WHAT YOU ARE ASKED TO DO:
The answer must give back every line of the data exactly, with no pictures.

Before and after images
= = = =

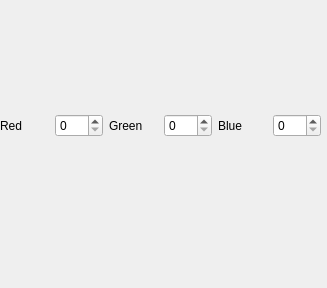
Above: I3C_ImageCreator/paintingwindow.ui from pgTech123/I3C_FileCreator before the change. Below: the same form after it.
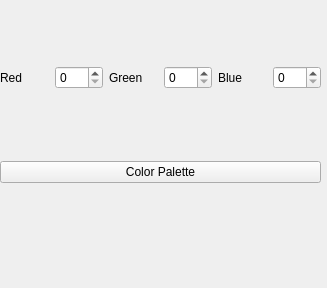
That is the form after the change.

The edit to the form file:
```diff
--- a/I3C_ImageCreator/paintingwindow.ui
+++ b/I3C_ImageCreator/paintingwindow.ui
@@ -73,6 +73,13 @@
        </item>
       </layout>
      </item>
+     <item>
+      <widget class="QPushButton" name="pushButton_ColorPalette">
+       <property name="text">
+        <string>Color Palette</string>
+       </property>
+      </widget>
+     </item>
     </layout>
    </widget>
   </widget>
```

= = = =

OUTPUT:
Above: I3C_ImageCreator/paintingwindow.ui from pgTech123/I3C_FileCreator before the change. Below: the same form after it.
That is the form after the change.

The edit to the form file:
```diff
--- a/I3C_ImageCreator/paintingwindow.ui
+++ b/I3C_ImageCreator/paintingwindow.ui
@@ -73,6 +73,13 @@
        </item>
       </layout>
      </item>
+     <item>
+      <widget class="QPushButton" name="pushButton_ColorPalette">
+       <property name="text">
+        <string>Color Palette</string>
+       </property>
+      </widget>
+     </item>
     </layout>
    </widget>
   </widget>
```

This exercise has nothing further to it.